The first thing you need to do, if you want to develop a cool, modern sermon series is come up with a catchy title. You might think that the first thing you should do when considering a sermon series is look in the Bible, but that’s because you’re more concerned with truth and the valid application of God’s Word. That’s all well and good, but what WE want is something that looks cool on a T-shirt. In fact, if you can’t imagine the title of your series on an American Apparel hoodie, then you’re in the wrong ballpark. Try imagining the title projected across the back of a stage dimly lit by white Christmas lights, then you know you’re on the right track.
The title needs to be something that reaches out and grabs the listener. In fact, it should probably be focused on the listener entirely. None of this Gospel-driven stuff, let’s make sure we’re totally man-centered here. That’s how you grow a church, you know. One pastor described his approach to sermons by saying, “I start with me, then I move to them, then I move to God.” Yeah, I’m pretty sure that’s how Paul did it too. Besides, who wants to be bothered grounding our sermons in a single text or passage of Scripture? If we did that, then people would be able to go home and study it for themselves, and then maybe they wouldn’t need us.

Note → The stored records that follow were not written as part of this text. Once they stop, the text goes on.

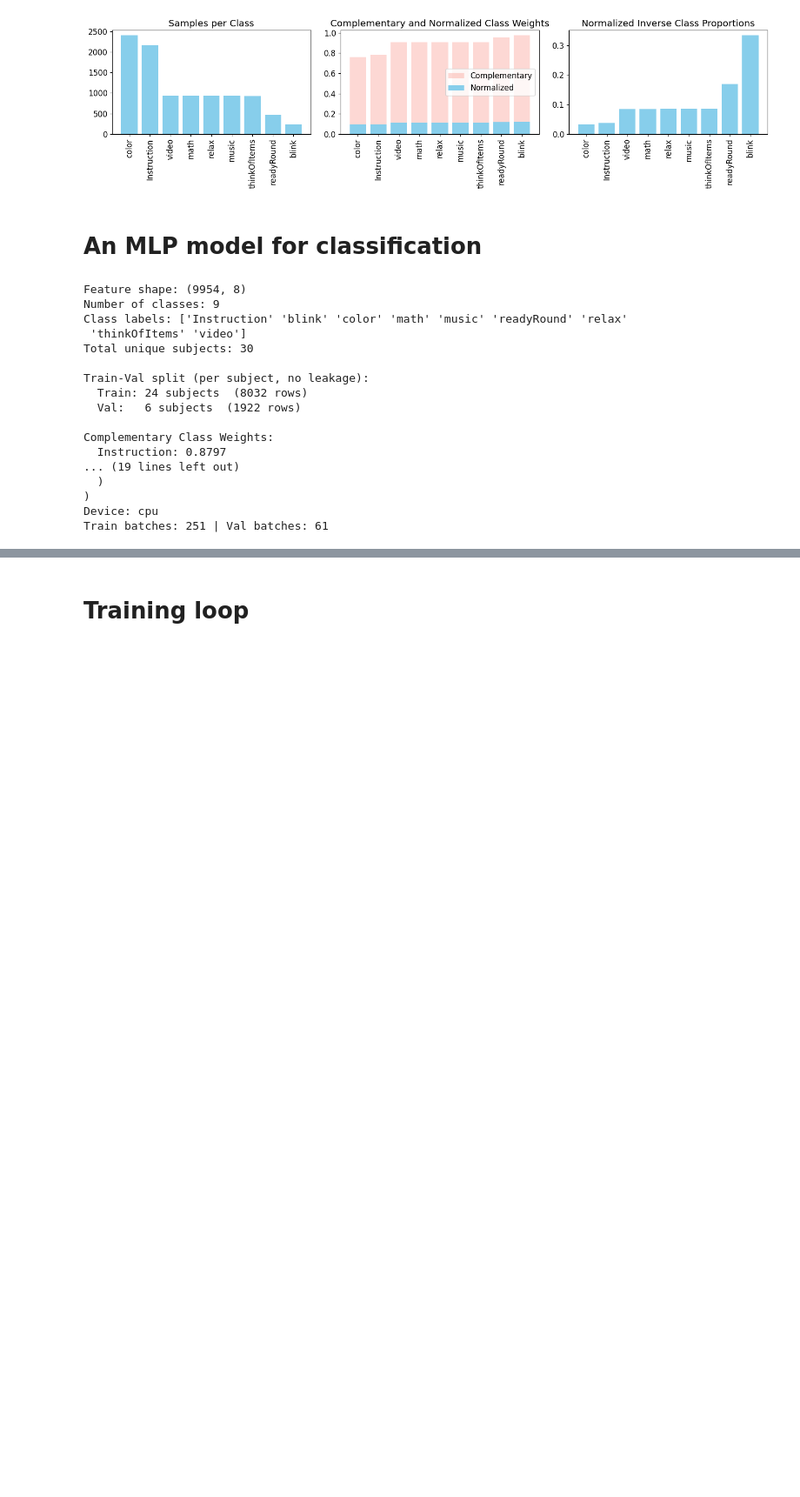
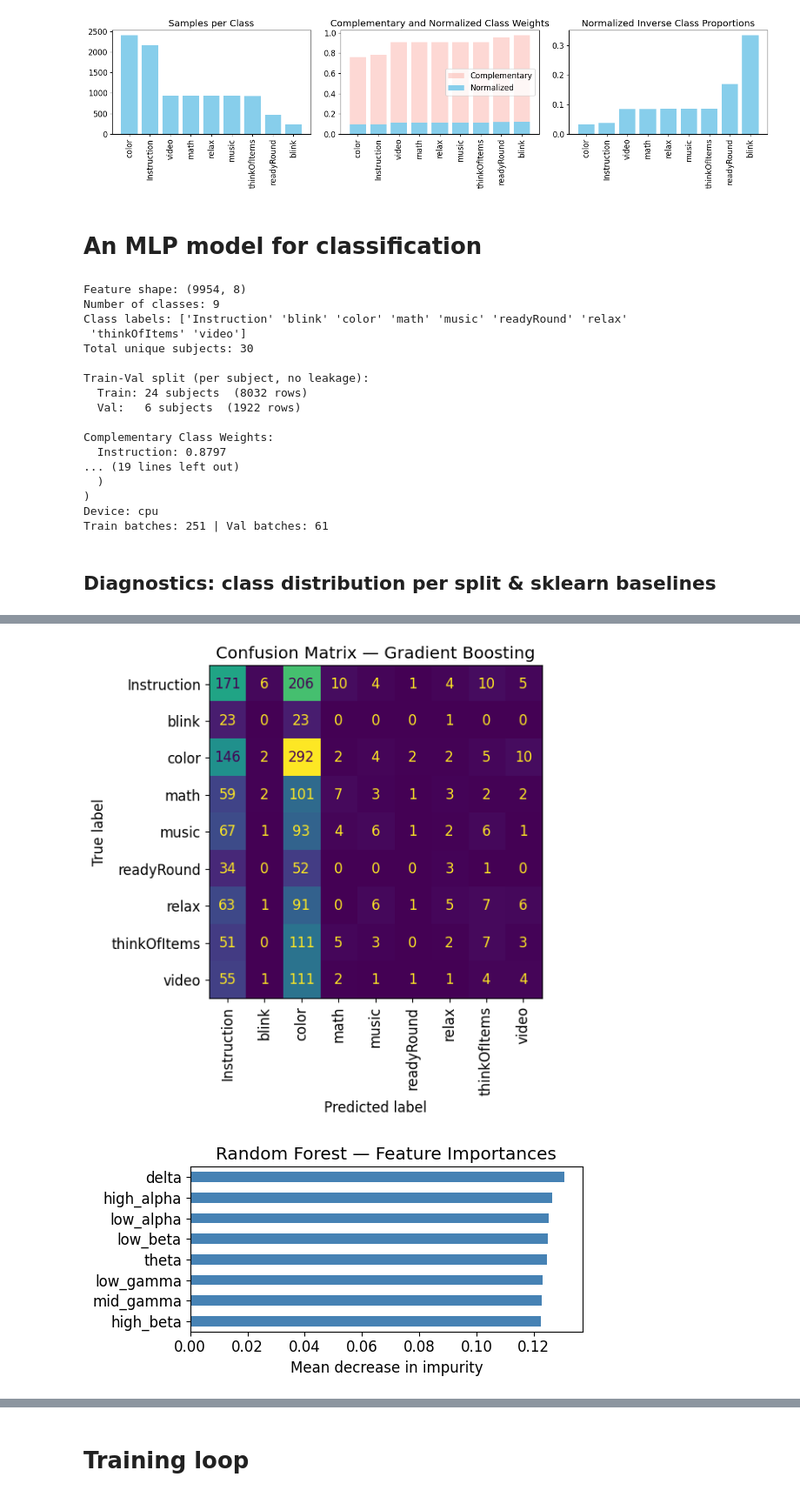
Before and after one commit to parhamkebria/EEG, a Jupyter notebook: EEG_Power_MLP.ipynb, the cells around one changed output, grey strips where cells are left out. Shown at 87% size. Drawn from its saved outputs; the diff is of its cells as text; code cells hidden in the pictures; blank space fills up the shorter version.

```diff
--- a/EEG_Power_MLP.ipynb
+++ b/EEG_Power_MLP.ipynb
@@ -446,3 +446,71 @@ Complementary Class Weights:
 )
 Device: cpu
 Train batches: 251 | Val batches: 61
+# %% [markdown]
+## Diagnostics: class distribution per split & sklearn baselines
+# %%
+from sklearn.metrics import f1_score, classification_report, ConfusionMatrixDisplay
+from sklearn.ensemble import RandomForestClassifier, GradientBoostingClassifier
+
+# ── Class distribution: train vs val ─────────────────────────────
+train_labels = label_encoder.inverse_transform(y_train)
+val_labels   = label_encoder.inverse_transform(y_val)
+
+train_dist = pd.Series(train_labels).value_counts().sort_index()
+val_dist   = pd.Series(val_labels).value_counts().sort_index()
+
+dist_df = pd.DataFrame({'train': train_dist, 'val': val_dist}).fillna(0).astype(int)
+print("Class distribution (train vs val):")
+print(dist_df.to_string())
+missing_in_val = [c for c in label_encoder.classes_ if c not in val_labels]
+if missing_in_val:
+    print(f"\n⚠️  Classes absent from val set: {missing_in_val}")
+    print("   F1-macro will be penalised for these — consider GroupKFold for stable evaluation.")
+
+# ── Majority-class baseline ───────────────────────────────────────
+majority = pd.Series(y_train).value_counts().idxmax()
+majority_preds = np.full(len(y_val), majority)
+print(f"\nMajority-class baseline  Val F1-macro: {f1_score(y_val, majority_preds, average='macro', zero_division=0):.4f}")
+
+# ── Random Forest ─────────────────────────────────────────────────
+rf = RandomForestClassifier(n_estimators=300, max_depth=None, class_weight='balanced',
+                             random_state=42, n_jobs=-1)
+rf.fit(X_train, y_train)
+rf_preds = rf.predict(X_val)
+rf_f1 = f1_score(y_val, rf_preds, average='macro', zero_division=0)
+print(f"Random Forest            Val F1-macro: {rf_f1:.4f}")
+
+# ── Gradient Boosting ─────────────────────────────────────────────
+gb = GradientBoostingClassifier(n_estimators=200, max_depth=4, learning_rate=0.05,
+                                 subsample=0.8, random_state=42)
+gb.fit(X_train, y_train)
+gb_preds = gb.predict(X_val)
+gb_f1 = f1_score(y_val, gb_preds, average='macro', zero_division=0)
+print(f"Gradient Boosting        Val F1-macro: {gb_f1:.4f}")
+
+# ── Best baseline: full report + confusion matrix ─────────────────
+best_preds, best_name = (rf_preds, "Random Forest") if rf_f1 >= gb_f1 else (gb_preds, "Gradient Boosting")
+print(f"\nClassification Report — {best_name} (Val):")
+print(classification_report(y_val, best_preds, target_names=label_encoder.classes_, zero_division=0))
+
+fig, ax = plt.subplots(figsize=(8, 6))
+ConfusionMatrixDisplay.from_predictions(
+    y_val, best_preds,
+    display_labels=label_encoder.classes_,
+    xticks_rotation=90,
+    ax=ax,
+    colorbar=False
+)
+ax.set_title(f"Confusion Matrix — {best_name}")
+plt.tight_layout()
+plt.show()
+
+# ── Feature importance (Random Forest) ───────────────────────────
+fig, ax = plt.subplots(figsize=(6, 3))
+importances = pd.Series(rf.feature_importances_, index=POWER_BANDS).sort_values()
+importances.plot.barh(ax=ax, color='steelblue')
+ax.set_title("Random Forest — Feature Importances")
+ax.set_xlabel("Mean decrease in impurity")
+plt.tight_layout()
+plt.show()
+# %% [output]
@@ -449,3 +534,5 @@ Train batches: 251 | Val batches: 61
+[figure, added]
+[figure, added]
 # %%
 normal_df = pd.DataFrame(columns=["eeg_power", "label"])
 for i in range(X_train.shape[0]):
```
Also changed, not shown: parts of 5 cells of this notebook.
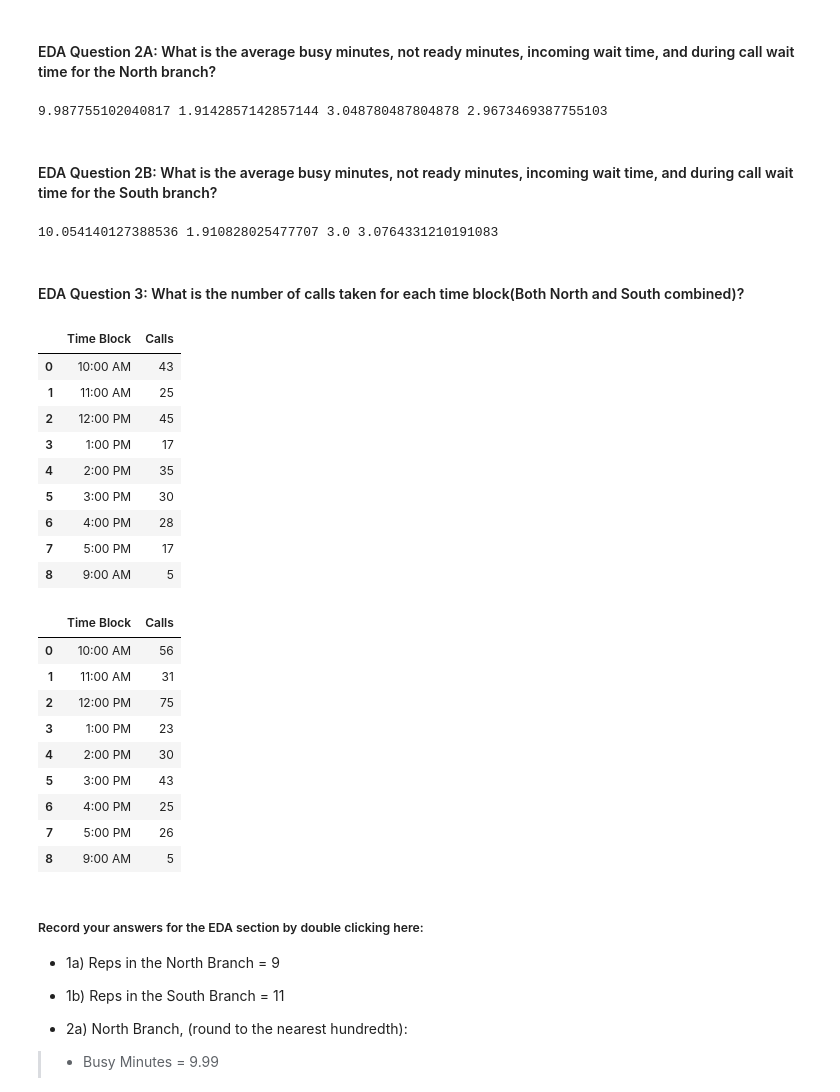
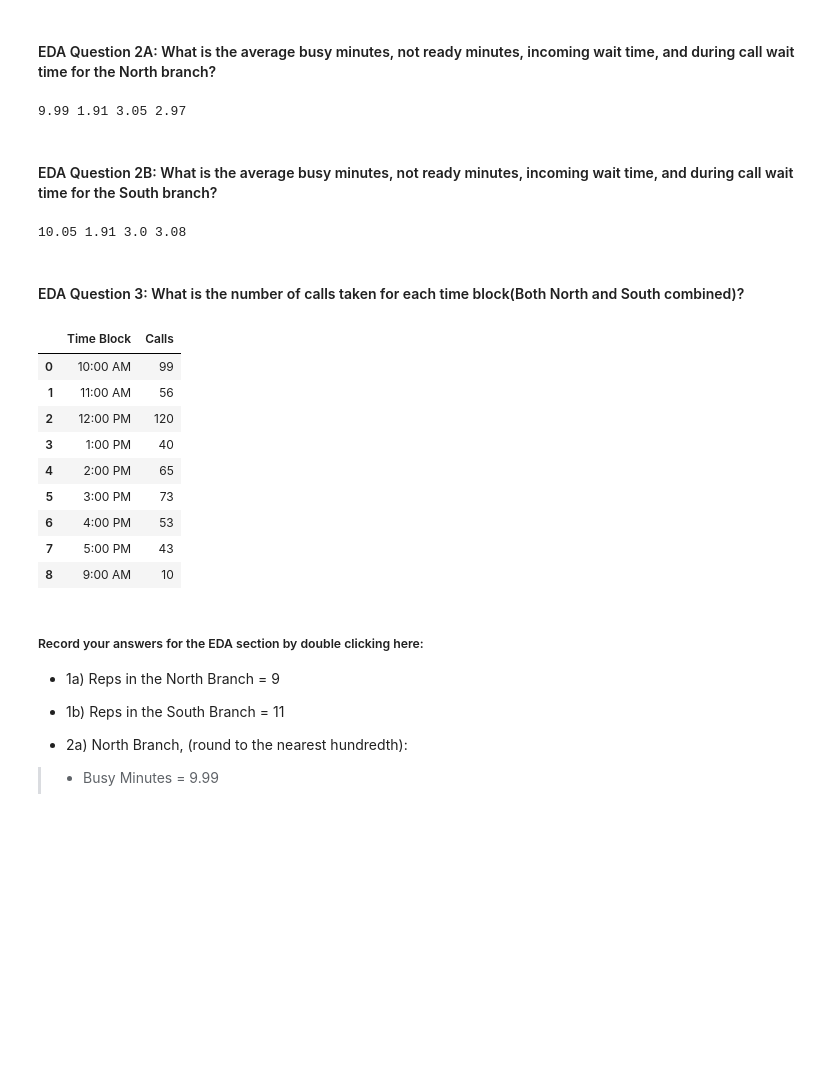
Before and after one commit to Flora-Cheung/call-center-cleanup-assignment, a Jupyter notebook: Call_Center_Cleanup.ipynb, the cells around one changed output. Cells and saved outputs as stored; diff of their text form; code cells hidden in the pictures; blank space fills up the shorter version.

```diff
--- a/Call_Center_Cleanup.ipynb
+++ b/Call_Center_Cleanup.ipynb
@@ -67,53 +65,44 @@ print(countS)
 # %%
 #Code Used:
 north_df.head()
-avg1 = north_df['Busy Minutes'].mean()
-avg2 = north_df['Not Ready Minutes'].mean()
-avg3 = north_df['Incoming Wait Time'].mean()
-avg4 = north_df['During Call Wait Time'].mean()
+avg1 = round(north_df['Busy Minutes'].mean(),2)
+avg2 = round(north_df['Not Ready Minutes'].mean(),2)
+avg3 = round(north_df['Incoming Wait Time'].mean(),2)
+avg4 = round(north_df['During Call Wait Time'].mean(),2)
 print(avg1,avg2,avg3,avg4)
 # %% [output]
-9.987755102040817 1.9142857142857144 3.048780487804878 2.9673469387755103
+9.99 1.91 3.05 2.97
 # %% [markdown]
 #### EDA Question 2B:  What is the average busy minutes, not ready minutes, incoming wait time, and during call wait time for the South branch?
 # %%
 #Code Used:
-avg5 = south_df['Busy Minutes'].mean()
-avg6 = south_df['Not Ready Minutes'].mean()
-avg7 = south_df['Incoming Wait Time'].mean()
-avg8 = south_df['During Call Wait Time'].mean()
+avg5 = round(south_df['Busy Minutes'].mean(),2)
+avg6 = round(south_df['Not Ready Minutes'].mean(),2)
+avg7 = round(south_df['Incoming Wait Time'].mean(),2)
+avg8 = round(south_df['During Call Wait Time'].mean(),2)
 print(avg5,avg6,avg7,avg8)
 # %% [output]
-10.054140127388536 1.910828025477707 3.0 3.0764331210191083
+10.05 1.91 3.0 3.08
 # %% [markdown]
 #### EDA Question 3:  What is the number of calls taken for each time block(Both North and South combined)?
 # %%
 # Code Used:
-n_df = north_df.groupby(["Time Block"]).Calls.sum().reset_index()
-s_df = south_df.groupby(["Time Block"]).Calls.sum().reset_index()
-display(n_df)
-display(s_df)
+# Number of calls taken for both branches per each time block
+c_df = (north_df.groupby(["Time Block"]).Calls.sum() + south_df.groupby(["Time Block"]).Calls.sum()).reset_index()
+display(c_df)
+#s_df = south_df.groupby(["Time Block"]).Calls.sum().reset_index()
+#display(s_df)
 # %% [output]
 |  | Time Block | Calls |
-| 0 | 10:00 AM | 43 |
-| 1 | 11:00 AM | 25 |
-| 2 | 12:00 PM | 45 |
-| 3 | 1:00 PM | 17 |
-| 4 | 2:00 PM | 35 |
-| 5 | 3:00 PM | 30 |
-| 6 | 4:00 PM | 28 |
-| 7 | 5:00 PM | 17 |
-| 8 | 9:00 AM | 5 |
+| 0 | 10:00 AM | 99 |
+| 1 | 11:00 AM | 56 |
+| 2 | 12:00 PM | 120 |
+| 3 | 1:00 PM | 40 |
+| 4 | 2:00 PM | 65 |
+| 5 | 3:00 PM | 73 |
+| 6 | 4:00 PM | 53 |
+| 7 | 5:00 PM | 43 |
+| 8 | 9:00 AM | 10 |
-|  | Time Block | Calls |
-| 0 | 10:00 AM | 56 |
-| 1 | 11:00 AM | 31 |
-| 2 | 12:00 PM | 75 |
-| 3 | 1:00 PM | 23 |
-| 4 | 2:00 PM | 30 |
-| 5 | 3:00 PM | 43 |
-| 6 | 4:00 PM | 25 |
-| 7 | 5:00 PM | 26 |
-| 8 | 9:00 AM | 5 |
 # %% [markdown]
 ##### Record your answers for the EDA section by double clicking here:
 - 1a) Reps in the North Branch = 9
```
Also changed, not shown: parts of 18 cells of this notebook.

The title of the series also needs to be relatable, so that we can instantly recognize why we might be interested in hearing a series of messages on it, but also vague enough that you won’t have to be bothered sticking to any particular passage or text of Scripture. Everybody knows that the more passages of Scripture you pull from in a single sermon, the more people will realize you know and have synthesized the Bible. (There’s a good title by the way, “Synthesize,” nobody will have any idea what it means.)
Let me give you an example. Let’s call our series “Balance.” That’s a catchy title, right? You can already see it screen printed across your deep v-neck t-shirt. What’s more, it’s compelling enough to draw people in, because who couldn’t use more balance in their lives, but also utterly vague. Balance what? My work? My family? What am I trying to balance? It doesn’t matter. You can fill in the rest of the series by talking about YOUR favorite topics and you don’t have to worry about any of that “rightly dividing the Word of truth” stuff.
But here’s the best part about doing a sermon series like this; you’ll sound totally new and fresh and wise, because you won’t be repeating any of that old, boring stuff we’ve heard in churches before. People will think you’re really deep because they’ve never heard anything like what you’re saying coming from a pulpit before (You’re not still using a pulpit are you?). Nobody wants to hear a sermon series on the book of Galatians when you can hear one called “In Over Our Heads.” Nobody wants to hear your vigorous defense of the faith, once for all passed down from the saints, when you can hear one called “Stuck.” It doesn’t matter that they have no idea what they’re “stuck” in, at least they don’t have to hear verse by verse exposition.